A palm-oil plantation at Cigudeg, Bogor—on the western side of the island of Java, Indonesia—has replaced native trees. Photo by Achmad Rabin Taim; license CC BY 2.0.
In fair Indonesia
Where orangutans live;
People wanted the palm oil
Not the gifts their trees give.
Indonesia is a country with many different islands, including Java and Sumatra. Some of those islands have special habitats for plants, trees and wildlife. The rubber tree is one species especially well-suited to Indonesia's climate and growing season.
Like many developing countries, however, Indonesia has environmental problems to solve. Some of those problems arose when people decided to cut-down native trees and replace them with non-native trees (or not replace them at all).

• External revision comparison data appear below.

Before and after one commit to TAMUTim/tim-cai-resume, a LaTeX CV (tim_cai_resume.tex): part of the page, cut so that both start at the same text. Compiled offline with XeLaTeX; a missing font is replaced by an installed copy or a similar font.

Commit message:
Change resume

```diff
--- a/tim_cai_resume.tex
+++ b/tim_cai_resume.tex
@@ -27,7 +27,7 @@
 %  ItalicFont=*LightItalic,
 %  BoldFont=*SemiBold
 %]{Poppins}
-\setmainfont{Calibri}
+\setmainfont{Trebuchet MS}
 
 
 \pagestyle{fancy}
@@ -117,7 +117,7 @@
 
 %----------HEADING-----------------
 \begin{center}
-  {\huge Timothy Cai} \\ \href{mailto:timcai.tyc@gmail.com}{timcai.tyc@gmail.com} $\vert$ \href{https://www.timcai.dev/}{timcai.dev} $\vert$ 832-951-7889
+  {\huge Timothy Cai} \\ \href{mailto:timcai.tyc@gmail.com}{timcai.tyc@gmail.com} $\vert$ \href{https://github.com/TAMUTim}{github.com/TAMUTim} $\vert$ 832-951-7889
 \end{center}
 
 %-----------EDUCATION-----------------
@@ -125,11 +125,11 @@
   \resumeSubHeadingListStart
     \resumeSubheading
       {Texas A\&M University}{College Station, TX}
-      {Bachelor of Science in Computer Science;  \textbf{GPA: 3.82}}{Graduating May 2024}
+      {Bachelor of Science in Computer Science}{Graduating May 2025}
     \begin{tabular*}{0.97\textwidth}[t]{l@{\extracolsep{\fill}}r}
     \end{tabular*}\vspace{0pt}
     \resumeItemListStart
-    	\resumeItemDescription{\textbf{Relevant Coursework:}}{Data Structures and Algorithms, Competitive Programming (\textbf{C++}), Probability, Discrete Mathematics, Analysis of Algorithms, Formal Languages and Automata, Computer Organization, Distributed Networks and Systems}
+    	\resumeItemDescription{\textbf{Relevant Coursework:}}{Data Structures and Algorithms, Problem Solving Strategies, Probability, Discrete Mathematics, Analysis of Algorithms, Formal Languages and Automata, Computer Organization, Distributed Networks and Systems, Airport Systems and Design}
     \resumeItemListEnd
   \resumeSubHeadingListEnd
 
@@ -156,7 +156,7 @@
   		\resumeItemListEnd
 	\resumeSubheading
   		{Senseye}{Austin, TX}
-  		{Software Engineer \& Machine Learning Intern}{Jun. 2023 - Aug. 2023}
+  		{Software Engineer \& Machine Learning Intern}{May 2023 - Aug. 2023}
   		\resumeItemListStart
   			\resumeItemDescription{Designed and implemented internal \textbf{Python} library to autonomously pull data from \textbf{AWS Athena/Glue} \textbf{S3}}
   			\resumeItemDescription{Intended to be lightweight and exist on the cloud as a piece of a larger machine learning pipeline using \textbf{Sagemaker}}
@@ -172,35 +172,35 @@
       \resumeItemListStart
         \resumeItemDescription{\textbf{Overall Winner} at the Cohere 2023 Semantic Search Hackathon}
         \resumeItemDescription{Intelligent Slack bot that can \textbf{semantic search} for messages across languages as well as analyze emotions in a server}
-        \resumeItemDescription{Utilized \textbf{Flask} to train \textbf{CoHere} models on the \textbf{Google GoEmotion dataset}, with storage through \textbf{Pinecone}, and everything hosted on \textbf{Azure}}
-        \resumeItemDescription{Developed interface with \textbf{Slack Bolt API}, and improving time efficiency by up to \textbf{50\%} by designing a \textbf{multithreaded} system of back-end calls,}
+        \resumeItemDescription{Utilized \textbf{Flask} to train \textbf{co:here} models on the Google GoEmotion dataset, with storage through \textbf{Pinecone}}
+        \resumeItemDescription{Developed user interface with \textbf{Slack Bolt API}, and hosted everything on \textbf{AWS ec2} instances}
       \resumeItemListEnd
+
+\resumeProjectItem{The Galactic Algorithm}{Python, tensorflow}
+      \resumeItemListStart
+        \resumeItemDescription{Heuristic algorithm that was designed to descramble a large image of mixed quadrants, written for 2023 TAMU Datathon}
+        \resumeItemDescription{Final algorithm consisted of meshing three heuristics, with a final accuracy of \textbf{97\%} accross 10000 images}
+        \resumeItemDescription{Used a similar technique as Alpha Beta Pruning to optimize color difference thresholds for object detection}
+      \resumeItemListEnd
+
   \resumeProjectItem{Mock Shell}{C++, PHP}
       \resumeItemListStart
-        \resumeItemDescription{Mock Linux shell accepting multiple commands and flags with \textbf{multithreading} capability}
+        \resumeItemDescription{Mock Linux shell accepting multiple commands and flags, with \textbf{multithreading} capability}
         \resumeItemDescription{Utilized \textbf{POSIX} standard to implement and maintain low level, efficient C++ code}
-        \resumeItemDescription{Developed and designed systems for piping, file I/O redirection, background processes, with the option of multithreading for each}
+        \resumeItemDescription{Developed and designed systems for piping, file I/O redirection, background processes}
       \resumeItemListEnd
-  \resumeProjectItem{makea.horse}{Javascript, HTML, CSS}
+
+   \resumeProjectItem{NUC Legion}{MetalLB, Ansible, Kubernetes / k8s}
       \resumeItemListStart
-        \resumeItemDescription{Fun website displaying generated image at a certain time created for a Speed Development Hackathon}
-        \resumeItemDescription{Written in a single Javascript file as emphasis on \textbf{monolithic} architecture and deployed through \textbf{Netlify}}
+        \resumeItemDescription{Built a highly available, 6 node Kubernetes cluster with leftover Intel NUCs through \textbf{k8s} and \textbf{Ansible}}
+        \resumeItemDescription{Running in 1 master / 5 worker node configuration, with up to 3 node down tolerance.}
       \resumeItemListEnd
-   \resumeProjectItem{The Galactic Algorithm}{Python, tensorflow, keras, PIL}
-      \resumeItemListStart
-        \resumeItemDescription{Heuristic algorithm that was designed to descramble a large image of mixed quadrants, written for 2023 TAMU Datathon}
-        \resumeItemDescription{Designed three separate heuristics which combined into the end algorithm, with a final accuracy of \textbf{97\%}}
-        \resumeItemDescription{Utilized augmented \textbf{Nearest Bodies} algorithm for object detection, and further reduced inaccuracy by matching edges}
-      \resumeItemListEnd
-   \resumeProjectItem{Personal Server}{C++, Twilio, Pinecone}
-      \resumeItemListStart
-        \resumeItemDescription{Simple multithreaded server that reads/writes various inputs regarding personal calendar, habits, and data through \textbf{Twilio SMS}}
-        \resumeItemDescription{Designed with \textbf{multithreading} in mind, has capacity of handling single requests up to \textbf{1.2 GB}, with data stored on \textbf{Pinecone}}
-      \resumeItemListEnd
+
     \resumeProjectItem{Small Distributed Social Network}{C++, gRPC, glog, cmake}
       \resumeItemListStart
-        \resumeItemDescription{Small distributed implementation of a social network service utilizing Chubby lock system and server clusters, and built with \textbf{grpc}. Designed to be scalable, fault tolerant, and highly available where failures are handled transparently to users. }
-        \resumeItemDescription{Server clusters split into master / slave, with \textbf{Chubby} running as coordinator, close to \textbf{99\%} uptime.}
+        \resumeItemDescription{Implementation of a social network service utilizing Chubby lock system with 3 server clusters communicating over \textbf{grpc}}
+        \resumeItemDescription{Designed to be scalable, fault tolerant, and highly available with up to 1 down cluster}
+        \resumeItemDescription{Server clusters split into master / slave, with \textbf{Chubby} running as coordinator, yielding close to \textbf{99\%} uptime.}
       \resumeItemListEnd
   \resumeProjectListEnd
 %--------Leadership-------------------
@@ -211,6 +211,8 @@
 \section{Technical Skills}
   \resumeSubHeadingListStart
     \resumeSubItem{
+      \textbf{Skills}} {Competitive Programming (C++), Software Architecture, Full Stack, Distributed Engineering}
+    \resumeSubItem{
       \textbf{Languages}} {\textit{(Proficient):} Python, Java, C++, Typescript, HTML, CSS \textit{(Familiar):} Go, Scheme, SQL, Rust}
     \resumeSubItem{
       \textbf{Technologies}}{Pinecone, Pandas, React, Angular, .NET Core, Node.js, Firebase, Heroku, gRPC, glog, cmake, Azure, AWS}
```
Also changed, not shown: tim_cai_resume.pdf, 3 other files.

Although Indonesia has a warm climate, oil palm trees were not part of the rain forests which once covered Indonesia's islands. Because oil palm trees produce a valuable oil, which can be used for many purposes, Indonesians decided they would get rid of native trees - sometimes by burning huge sections of the forest - and replace them with oil palm trees.
When we change the way things grow naturally, we create a risk that the change may be a bad one. Cutting-down (or burning) millions of trees - including replacing some of those lost trees with oil palm trees - has created serious problems for Indonesia.
Indonesian land, where rainforests used to grow, is now damaged. Some of the land is very badly damaged. When the land is damaged, plants and wildlife - not to mention people - suffer the consequences.
The loss of so many trees has threatened animals whose natural habitats are in Indonesia. Some of those threatened animals are:
Like other countries with damaged land, caused by cutting-down too many trees, Indonesia is trying to reforest the countryside. Experts who know about these things, however, worry that the reforestation efforts might be too little, too late.
Reforestation, in parts of America, did turn-out to be too little, too late. Let's examine a few of those places.